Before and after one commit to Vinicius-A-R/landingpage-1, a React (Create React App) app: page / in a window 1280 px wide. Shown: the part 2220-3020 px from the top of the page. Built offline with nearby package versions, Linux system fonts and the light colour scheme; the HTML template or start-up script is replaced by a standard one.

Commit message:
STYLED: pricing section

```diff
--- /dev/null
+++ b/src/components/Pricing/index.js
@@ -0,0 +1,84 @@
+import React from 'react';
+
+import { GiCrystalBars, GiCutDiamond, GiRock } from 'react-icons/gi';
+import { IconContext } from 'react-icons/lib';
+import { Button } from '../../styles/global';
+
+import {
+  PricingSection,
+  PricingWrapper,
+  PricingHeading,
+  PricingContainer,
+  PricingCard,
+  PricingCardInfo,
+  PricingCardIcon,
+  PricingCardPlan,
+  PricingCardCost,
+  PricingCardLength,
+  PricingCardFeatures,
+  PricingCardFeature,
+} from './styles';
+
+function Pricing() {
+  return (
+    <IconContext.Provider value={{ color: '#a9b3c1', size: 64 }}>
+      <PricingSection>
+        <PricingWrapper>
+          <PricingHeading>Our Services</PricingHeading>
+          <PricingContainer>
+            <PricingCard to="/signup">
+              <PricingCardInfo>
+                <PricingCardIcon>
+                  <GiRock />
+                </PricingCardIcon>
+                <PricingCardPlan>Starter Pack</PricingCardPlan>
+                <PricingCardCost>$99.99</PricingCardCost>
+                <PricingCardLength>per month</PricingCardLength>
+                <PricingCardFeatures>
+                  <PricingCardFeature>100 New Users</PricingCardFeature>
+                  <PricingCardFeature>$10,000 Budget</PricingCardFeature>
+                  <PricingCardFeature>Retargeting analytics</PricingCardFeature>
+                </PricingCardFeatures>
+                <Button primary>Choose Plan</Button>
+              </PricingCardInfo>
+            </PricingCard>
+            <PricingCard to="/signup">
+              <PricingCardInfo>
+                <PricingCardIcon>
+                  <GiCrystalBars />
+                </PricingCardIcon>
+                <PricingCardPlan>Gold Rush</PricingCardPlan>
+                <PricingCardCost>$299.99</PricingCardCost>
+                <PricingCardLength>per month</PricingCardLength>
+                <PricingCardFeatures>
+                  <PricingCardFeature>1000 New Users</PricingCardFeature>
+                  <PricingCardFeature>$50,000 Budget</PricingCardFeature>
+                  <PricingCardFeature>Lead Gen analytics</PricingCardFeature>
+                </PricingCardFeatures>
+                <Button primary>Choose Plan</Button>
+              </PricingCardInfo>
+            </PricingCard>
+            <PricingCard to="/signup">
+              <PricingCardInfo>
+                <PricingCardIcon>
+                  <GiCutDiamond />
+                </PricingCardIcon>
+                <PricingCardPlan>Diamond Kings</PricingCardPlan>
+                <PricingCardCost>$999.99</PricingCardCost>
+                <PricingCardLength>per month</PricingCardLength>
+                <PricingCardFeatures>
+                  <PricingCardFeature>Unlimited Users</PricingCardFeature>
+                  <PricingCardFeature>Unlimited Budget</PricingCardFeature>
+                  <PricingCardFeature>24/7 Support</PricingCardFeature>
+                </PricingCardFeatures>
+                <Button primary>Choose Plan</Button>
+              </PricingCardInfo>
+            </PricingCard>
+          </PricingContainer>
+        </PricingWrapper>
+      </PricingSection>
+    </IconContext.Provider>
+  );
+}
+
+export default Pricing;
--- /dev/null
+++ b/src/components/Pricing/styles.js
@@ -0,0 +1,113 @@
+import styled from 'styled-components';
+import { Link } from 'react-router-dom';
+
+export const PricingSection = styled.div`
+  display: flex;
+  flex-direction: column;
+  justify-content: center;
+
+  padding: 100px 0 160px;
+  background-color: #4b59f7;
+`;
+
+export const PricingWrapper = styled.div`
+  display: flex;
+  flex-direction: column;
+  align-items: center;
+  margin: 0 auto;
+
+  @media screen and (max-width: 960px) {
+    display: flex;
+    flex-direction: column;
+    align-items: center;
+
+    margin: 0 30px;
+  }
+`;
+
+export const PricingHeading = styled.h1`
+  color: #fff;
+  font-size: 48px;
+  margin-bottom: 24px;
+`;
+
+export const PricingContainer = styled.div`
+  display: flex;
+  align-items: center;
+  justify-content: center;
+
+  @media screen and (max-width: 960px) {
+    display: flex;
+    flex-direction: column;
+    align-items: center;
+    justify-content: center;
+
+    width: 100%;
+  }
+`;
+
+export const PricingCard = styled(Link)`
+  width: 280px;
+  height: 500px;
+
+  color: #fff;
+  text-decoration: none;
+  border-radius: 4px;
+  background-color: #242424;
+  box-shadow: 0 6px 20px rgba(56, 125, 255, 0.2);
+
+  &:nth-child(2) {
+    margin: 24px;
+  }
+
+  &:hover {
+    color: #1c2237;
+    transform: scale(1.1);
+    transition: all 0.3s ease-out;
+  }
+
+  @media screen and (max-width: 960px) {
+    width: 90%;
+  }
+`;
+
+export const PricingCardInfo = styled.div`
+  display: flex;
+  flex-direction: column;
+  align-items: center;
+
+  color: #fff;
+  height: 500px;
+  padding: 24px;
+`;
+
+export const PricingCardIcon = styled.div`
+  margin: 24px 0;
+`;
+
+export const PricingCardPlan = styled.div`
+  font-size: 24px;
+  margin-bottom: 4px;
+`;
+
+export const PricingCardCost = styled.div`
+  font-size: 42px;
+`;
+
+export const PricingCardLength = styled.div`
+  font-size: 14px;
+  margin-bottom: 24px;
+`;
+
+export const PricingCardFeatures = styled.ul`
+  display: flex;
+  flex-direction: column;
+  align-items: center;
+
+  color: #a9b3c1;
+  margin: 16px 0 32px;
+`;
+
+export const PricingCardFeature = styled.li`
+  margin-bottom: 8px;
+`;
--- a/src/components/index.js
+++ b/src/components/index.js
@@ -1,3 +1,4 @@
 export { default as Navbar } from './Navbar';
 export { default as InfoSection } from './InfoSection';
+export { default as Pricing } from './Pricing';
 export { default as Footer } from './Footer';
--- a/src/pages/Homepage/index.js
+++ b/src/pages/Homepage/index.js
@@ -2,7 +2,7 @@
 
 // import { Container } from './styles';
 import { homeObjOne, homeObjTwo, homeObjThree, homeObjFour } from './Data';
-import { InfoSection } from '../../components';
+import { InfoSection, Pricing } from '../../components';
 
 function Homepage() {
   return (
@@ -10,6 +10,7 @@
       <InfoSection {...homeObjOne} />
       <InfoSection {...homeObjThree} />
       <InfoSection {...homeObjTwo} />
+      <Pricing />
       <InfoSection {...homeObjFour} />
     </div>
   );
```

--------

YOUR ASSIGNMENT: Lines with "Budget": copy every one of them from the listing above.

WRITTEN REPLY:
+                  <PricingCardFeature>$10,000 Budget</PricingCardFeature>
+                  <PricingCardFeature>$50,000 Budget</PricingCardFeature>
+                  <PricingCardFeature>Unlimited Budget</PricingCardFeature>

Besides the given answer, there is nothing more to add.